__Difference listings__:
····················
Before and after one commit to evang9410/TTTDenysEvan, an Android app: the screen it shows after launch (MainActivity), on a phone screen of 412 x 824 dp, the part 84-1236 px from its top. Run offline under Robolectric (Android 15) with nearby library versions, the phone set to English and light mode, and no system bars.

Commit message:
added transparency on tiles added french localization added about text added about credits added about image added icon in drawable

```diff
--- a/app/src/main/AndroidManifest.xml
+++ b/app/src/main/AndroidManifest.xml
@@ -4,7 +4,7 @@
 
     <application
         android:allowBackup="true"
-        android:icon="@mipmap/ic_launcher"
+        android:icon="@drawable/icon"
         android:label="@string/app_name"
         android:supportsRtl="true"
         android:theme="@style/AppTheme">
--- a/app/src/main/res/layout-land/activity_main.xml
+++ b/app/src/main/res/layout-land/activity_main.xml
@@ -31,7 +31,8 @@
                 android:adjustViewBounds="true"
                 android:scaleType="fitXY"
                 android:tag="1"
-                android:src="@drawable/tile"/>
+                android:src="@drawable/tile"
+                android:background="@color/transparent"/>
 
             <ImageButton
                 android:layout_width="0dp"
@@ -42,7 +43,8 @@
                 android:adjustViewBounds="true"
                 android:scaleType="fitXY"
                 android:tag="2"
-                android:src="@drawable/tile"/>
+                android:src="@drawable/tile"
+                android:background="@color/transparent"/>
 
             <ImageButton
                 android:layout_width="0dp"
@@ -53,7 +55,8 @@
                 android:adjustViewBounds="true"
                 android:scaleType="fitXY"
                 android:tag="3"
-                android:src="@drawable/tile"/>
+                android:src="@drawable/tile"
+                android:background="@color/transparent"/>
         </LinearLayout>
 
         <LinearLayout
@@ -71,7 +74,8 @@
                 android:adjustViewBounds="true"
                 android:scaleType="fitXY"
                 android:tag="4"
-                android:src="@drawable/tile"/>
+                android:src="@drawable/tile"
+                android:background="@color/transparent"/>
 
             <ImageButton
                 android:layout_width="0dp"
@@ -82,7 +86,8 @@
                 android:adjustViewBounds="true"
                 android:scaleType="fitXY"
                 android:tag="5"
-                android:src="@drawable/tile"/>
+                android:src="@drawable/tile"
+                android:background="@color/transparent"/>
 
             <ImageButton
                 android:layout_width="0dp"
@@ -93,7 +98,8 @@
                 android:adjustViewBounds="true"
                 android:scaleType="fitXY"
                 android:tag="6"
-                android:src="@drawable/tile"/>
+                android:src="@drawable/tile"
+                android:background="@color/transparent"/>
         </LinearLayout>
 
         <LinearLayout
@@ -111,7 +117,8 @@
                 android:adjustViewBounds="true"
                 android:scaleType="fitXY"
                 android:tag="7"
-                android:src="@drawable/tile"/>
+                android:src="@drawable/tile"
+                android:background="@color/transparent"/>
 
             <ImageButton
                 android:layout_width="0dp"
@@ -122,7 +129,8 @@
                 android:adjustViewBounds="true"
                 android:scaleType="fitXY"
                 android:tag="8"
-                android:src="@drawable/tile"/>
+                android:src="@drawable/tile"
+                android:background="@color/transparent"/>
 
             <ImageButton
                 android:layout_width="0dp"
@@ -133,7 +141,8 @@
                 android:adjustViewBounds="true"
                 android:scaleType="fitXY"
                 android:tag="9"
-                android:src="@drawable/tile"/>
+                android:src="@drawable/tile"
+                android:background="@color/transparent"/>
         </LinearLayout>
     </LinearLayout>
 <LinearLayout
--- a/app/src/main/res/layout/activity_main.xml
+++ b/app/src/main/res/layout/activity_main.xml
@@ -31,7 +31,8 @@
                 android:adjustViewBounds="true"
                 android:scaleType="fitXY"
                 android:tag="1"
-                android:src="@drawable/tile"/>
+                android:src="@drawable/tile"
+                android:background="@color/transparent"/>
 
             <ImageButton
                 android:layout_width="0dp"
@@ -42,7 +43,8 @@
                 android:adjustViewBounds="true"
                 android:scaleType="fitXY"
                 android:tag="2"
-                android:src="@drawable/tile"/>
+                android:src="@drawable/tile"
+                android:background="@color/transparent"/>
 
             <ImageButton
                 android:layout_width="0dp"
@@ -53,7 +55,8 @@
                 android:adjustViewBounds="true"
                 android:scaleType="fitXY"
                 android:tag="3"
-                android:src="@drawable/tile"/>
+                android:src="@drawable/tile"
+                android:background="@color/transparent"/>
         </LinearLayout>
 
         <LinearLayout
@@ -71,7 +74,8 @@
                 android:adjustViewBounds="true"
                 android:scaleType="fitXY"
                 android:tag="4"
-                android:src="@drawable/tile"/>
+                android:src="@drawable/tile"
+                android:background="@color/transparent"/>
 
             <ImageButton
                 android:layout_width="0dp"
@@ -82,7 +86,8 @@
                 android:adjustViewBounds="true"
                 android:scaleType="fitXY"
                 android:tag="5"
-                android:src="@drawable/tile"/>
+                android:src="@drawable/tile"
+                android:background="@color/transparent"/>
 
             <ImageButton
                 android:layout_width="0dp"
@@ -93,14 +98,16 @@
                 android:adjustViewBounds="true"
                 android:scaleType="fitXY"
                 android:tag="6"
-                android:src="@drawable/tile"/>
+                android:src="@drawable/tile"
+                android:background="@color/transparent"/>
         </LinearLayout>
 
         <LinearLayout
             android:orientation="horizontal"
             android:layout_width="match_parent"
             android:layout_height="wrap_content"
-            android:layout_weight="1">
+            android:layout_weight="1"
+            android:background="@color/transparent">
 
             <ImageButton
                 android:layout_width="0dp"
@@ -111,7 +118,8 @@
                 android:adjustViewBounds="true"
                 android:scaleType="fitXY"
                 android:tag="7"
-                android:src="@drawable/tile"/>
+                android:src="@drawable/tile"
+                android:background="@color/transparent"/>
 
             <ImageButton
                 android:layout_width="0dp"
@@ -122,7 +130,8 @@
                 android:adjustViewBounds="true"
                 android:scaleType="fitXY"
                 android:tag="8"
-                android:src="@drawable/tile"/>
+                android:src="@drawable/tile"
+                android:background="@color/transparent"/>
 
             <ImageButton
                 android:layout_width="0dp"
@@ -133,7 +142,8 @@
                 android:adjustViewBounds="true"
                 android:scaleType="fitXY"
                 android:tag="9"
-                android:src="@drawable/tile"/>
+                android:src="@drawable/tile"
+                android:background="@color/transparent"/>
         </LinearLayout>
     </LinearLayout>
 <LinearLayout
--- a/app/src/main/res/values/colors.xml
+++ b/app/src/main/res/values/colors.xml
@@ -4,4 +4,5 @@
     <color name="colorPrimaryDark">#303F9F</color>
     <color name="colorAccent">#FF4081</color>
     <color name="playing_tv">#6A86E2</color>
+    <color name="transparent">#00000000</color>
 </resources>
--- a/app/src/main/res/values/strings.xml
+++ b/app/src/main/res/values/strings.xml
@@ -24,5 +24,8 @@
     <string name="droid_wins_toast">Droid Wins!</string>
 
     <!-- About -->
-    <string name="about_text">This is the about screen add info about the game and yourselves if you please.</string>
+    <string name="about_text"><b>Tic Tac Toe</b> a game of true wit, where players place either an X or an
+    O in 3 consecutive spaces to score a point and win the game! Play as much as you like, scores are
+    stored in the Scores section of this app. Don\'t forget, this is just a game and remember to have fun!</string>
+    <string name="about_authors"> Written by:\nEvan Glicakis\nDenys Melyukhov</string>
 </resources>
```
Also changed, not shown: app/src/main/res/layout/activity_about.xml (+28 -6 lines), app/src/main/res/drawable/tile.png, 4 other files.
····················
__EXERCISE DIRECTIONS__: Tally the lines above with "icon", please; number only.

__RESULT__: 3